Stored records:
========================================

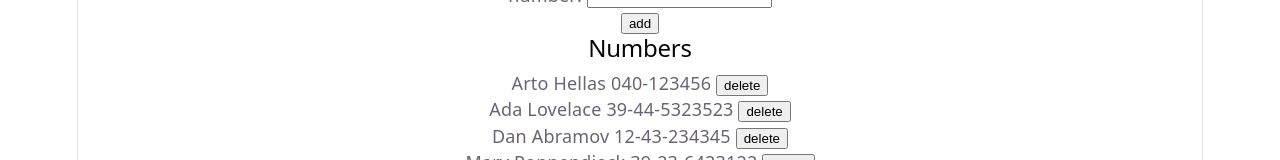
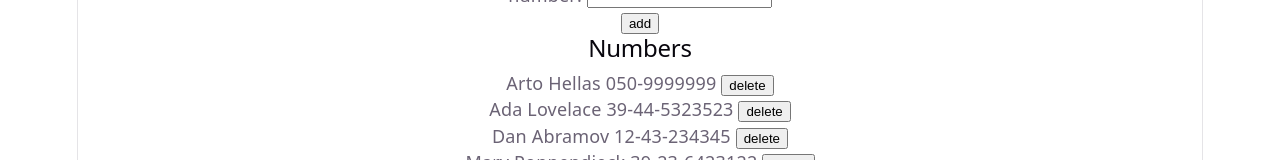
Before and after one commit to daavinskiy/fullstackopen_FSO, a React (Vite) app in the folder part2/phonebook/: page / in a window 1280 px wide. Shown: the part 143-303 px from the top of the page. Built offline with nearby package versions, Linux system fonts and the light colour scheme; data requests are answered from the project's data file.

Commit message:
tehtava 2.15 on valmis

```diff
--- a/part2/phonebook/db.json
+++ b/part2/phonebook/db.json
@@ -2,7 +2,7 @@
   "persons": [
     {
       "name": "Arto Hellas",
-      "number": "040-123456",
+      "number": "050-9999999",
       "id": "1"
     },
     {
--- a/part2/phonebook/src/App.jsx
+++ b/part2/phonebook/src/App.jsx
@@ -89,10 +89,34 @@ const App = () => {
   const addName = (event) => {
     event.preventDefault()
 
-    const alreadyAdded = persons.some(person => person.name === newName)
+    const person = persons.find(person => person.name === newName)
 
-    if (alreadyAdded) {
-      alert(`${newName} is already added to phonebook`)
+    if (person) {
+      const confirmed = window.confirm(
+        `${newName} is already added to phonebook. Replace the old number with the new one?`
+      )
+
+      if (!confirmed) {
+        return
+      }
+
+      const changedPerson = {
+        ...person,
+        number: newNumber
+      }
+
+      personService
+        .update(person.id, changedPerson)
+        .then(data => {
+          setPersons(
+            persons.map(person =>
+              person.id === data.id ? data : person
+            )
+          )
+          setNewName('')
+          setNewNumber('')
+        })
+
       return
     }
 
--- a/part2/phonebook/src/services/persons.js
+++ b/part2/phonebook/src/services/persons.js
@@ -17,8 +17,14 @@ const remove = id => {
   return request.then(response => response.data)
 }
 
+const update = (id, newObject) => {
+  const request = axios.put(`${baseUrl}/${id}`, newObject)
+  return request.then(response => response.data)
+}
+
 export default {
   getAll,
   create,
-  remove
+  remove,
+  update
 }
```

========================================

TASK STATEMENT | When the entries above show the word "return" in a line, copy that line out.

WORKED SOLUTION |
+        return
       return
   return request.then(response => response.data)
+  return request.then(response => response.data)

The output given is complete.